[REQUIRED WORK] Tell how many lines below include the word "image". Only the number should appear.

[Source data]

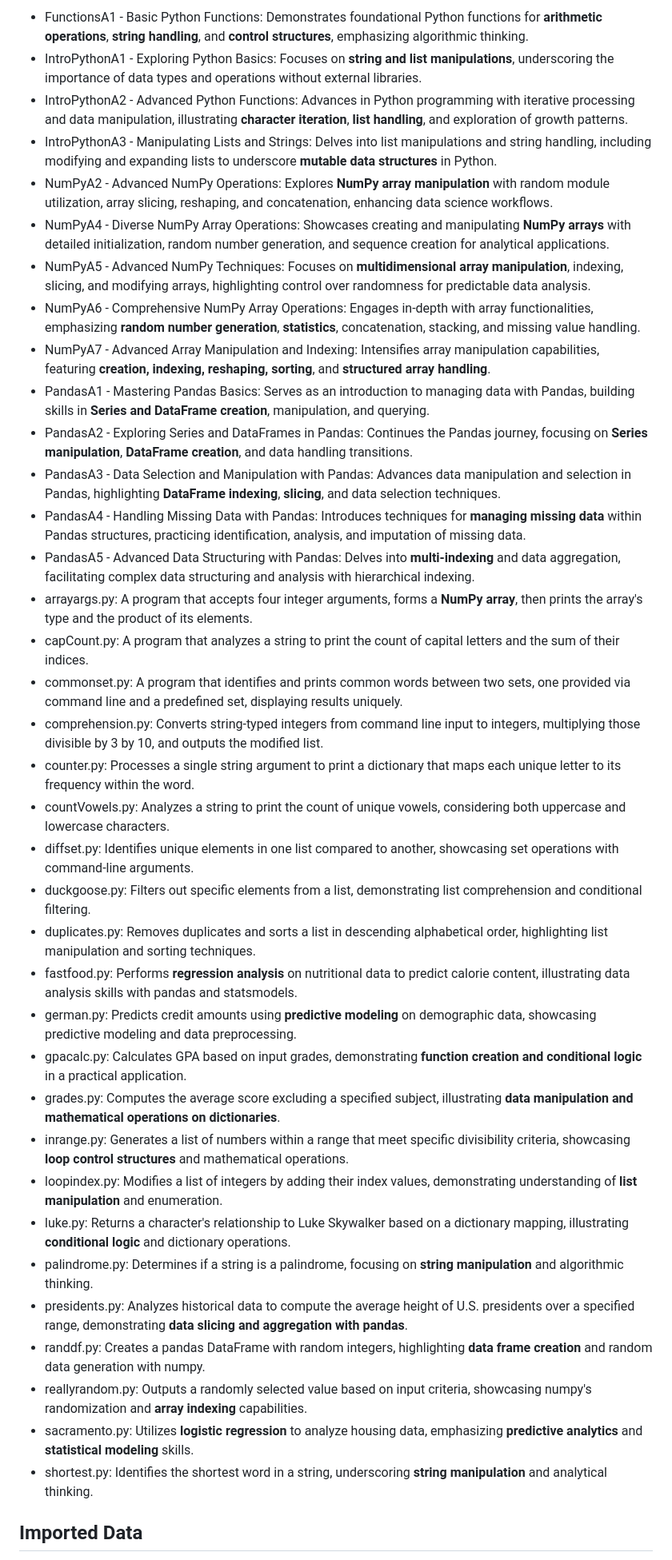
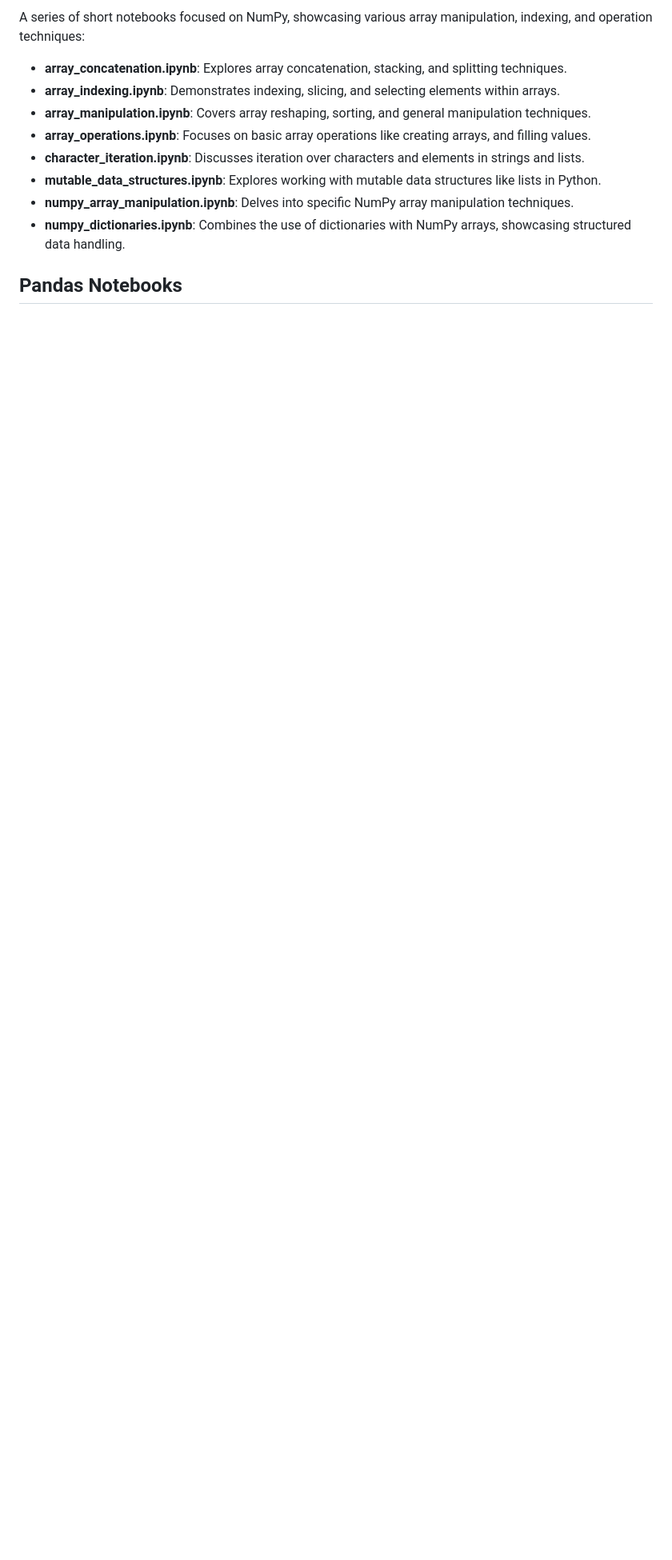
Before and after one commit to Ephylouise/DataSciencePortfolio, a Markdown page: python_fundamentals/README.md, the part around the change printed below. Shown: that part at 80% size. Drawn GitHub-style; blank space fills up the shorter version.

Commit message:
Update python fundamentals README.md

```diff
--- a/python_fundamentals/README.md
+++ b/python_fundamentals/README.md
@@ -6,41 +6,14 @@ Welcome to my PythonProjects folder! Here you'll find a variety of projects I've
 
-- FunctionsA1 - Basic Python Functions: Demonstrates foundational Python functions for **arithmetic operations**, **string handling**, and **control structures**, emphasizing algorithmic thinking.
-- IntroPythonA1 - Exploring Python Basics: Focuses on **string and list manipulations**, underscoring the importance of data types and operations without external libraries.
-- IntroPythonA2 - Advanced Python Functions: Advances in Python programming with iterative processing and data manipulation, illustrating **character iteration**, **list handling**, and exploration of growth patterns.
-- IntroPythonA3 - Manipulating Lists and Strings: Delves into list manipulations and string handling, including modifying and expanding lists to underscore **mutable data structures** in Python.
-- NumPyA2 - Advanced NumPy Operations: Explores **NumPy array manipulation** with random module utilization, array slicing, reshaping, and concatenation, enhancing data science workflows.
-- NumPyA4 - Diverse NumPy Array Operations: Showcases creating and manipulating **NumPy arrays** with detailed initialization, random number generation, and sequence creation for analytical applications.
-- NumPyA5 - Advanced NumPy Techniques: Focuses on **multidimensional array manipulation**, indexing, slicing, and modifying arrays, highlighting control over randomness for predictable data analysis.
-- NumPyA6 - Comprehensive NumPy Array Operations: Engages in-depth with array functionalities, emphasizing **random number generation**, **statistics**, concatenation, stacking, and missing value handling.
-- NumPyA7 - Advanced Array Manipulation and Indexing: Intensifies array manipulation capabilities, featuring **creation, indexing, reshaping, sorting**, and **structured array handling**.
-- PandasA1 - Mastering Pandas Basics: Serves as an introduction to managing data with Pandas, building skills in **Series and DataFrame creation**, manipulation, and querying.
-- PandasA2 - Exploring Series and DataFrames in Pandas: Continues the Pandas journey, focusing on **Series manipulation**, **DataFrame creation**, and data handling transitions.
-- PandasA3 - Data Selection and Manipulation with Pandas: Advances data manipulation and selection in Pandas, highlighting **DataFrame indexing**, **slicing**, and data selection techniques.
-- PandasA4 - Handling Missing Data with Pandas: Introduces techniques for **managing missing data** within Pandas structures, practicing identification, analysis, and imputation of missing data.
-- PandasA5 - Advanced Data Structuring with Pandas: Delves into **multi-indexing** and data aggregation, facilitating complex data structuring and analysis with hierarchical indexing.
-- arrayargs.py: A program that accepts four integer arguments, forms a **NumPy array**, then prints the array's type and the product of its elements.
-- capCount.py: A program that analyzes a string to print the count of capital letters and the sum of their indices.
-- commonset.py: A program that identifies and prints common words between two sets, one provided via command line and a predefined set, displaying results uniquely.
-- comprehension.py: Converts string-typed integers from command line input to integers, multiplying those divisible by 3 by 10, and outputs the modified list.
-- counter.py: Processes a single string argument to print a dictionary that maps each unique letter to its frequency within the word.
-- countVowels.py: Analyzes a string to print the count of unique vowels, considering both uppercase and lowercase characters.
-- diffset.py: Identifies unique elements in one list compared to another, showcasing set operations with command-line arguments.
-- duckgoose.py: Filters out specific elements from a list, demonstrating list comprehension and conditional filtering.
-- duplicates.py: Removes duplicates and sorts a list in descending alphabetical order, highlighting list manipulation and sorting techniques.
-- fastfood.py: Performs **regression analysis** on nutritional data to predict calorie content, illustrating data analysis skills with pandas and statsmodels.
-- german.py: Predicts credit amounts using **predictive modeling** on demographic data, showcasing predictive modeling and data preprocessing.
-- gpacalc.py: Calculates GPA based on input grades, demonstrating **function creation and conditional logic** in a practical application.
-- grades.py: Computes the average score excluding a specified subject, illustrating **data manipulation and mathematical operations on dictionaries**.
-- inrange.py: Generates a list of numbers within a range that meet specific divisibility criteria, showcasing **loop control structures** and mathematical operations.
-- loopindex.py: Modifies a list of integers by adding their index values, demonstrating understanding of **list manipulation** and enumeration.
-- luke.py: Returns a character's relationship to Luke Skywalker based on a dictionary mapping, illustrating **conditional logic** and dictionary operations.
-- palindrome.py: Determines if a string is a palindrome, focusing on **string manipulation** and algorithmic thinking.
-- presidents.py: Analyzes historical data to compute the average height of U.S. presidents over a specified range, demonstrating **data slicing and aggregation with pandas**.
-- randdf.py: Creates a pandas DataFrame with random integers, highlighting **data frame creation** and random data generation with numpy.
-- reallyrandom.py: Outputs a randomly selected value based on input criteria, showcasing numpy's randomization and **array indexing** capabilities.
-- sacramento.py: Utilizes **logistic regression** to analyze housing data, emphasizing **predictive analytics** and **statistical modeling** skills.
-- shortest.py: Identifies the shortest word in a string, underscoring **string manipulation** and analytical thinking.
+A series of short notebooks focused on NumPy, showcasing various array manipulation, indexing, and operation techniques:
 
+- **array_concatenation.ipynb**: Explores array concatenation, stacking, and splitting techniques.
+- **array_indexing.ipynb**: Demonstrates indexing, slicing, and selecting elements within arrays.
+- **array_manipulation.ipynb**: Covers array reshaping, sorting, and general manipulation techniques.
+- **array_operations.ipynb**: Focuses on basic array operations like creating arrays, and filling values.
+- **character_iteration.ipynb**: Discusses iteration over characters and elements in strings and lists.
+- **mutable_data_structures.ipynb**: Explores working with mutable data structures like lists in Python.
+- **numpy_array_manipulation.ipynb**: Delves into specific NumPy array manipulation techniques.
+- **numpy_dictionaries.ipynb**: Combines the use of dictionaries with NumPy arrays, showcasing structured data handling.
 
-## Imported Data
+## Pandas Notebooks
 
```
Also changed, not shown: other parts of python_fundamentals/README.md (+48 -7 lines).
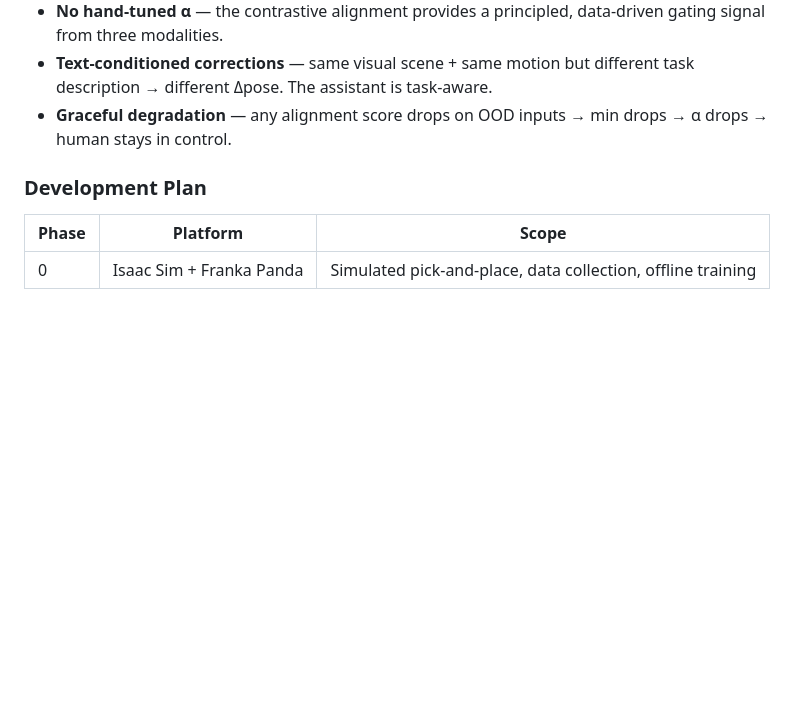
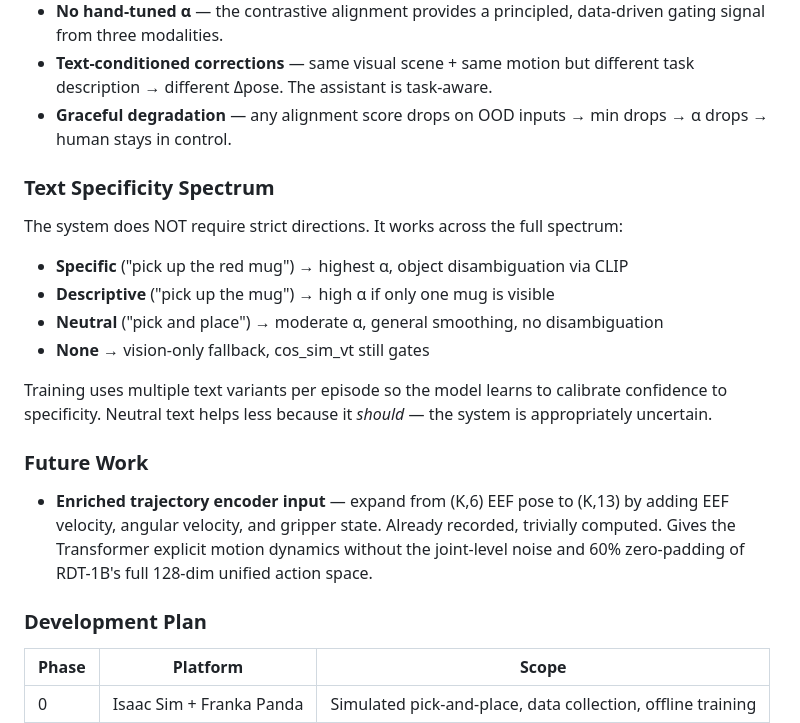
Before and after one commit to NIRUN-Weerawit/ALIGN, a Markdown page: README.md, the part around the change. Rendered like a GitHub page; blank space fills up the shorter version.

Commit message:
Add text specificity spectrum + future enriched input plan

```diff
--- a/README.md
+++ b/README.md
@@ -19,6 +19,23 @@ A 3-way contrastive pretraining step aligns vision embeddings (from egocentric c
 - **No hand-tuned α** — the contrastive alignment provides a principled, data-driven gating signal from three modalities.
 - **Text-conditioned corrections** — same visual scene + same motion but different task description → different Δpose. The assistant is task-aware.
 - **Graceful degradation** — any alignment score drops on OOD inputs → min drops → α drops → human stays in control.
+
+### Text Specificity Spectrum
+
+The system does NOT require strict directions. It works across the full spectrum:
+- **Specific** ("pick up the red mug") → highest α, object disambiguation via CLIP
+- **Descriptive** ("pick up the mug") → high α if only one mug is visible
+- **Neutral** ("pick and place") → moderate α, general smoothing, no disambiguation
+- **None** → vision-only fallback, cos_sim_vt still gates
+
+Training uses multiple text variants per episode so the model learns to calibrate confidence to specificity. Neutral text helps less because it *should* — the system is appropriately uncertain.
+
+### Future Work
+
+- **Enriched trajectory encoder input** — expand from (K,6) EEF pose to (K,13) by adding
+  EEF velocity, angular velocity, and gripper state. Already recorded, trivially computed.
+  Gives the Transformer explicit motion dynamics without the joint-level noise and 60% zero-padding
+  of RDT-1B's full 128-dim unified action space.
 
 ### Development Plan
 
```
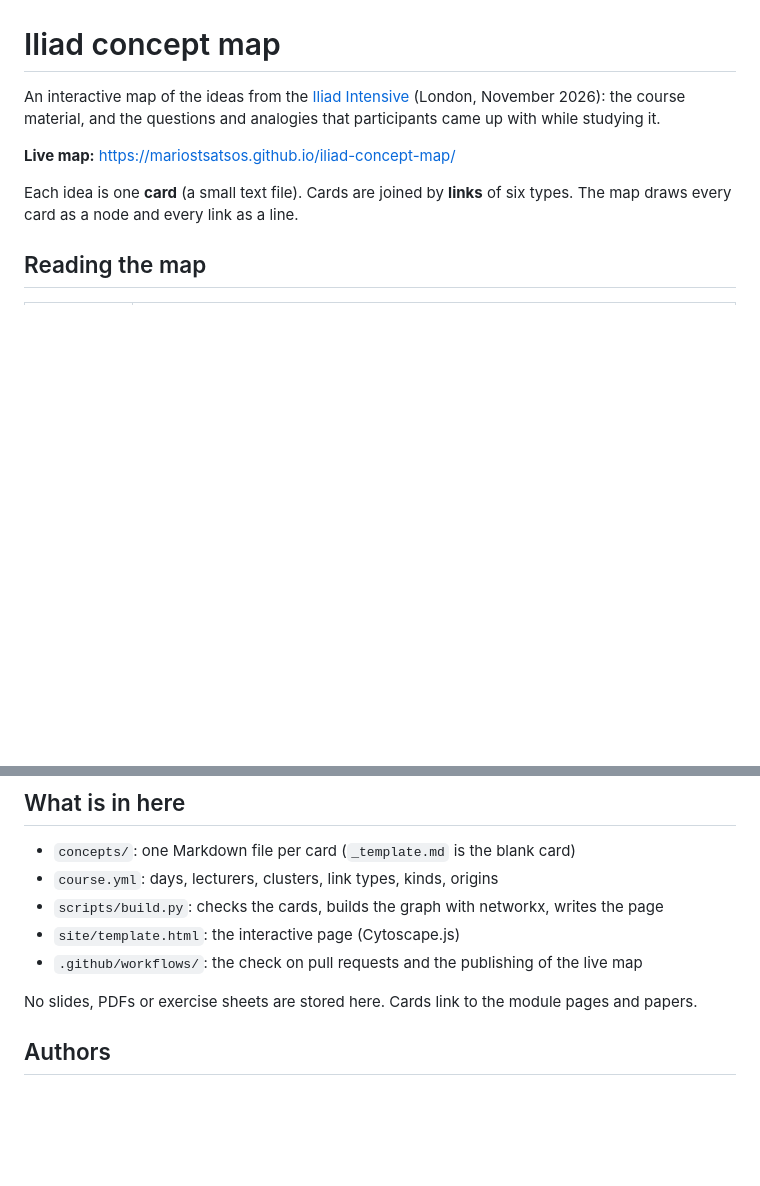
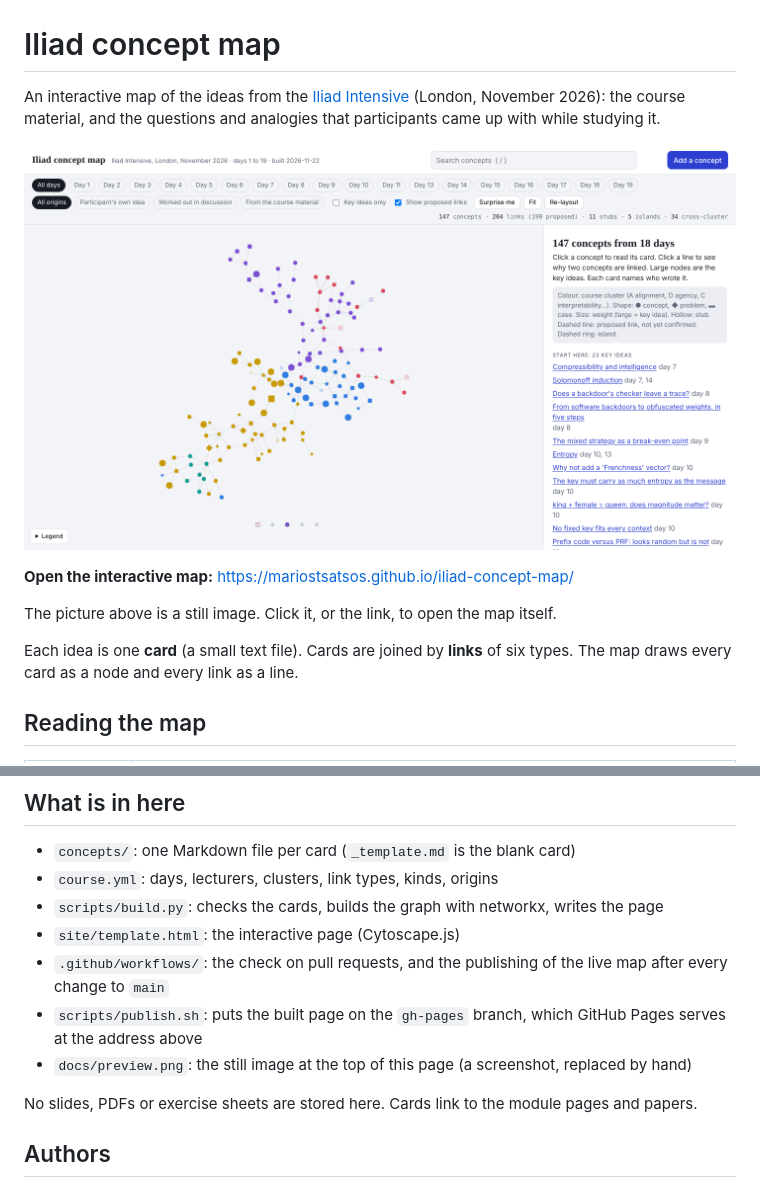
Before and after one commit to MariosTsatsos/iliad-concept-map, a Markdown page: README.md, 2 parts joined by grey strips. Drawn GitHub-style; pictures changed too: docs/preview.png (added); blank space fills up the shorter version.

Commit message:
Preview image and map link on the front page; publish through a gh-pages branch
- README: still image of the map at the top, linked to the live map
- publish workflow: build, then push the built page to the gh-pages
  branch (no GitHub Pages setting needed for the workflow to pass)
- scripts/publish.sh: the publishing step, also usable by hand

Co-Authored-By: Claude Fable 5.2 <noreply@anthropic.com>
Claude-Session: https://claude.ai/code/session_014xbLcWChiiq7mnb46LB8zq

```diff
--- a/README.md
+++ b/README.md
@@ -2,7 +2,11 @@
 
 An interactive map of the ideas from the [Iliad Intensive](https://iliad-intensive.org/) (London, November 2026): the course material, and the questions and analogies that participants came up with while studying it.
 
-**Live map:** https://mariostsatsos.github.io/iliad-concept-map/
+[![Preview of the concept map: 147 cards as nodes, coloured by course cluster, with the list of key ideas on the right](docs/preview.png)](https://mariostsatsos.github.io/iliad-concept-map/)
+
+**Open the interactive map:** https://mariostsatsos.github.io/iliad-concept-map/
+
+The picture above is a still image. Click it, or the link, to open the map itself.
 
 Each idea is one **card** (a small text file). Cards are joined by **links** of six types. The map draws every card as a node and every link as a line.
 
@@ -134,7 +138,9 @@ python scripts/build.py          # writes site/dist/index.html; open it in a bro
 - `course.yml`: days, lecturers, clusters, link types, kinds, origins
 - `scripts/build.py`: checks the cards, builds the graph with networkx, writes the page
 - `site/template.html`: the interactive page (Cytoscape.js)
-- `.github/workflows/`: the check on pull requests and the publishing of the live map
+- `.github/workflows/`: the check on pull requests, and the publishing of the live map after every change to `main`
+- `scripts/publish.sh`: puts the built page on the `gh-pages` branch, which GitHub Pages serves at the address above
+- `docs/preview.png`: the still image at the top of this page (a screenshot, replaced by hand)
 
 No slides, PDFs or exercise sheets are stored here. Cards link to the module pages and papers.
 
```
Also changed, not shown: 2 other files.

[TASK SOLUTION] 4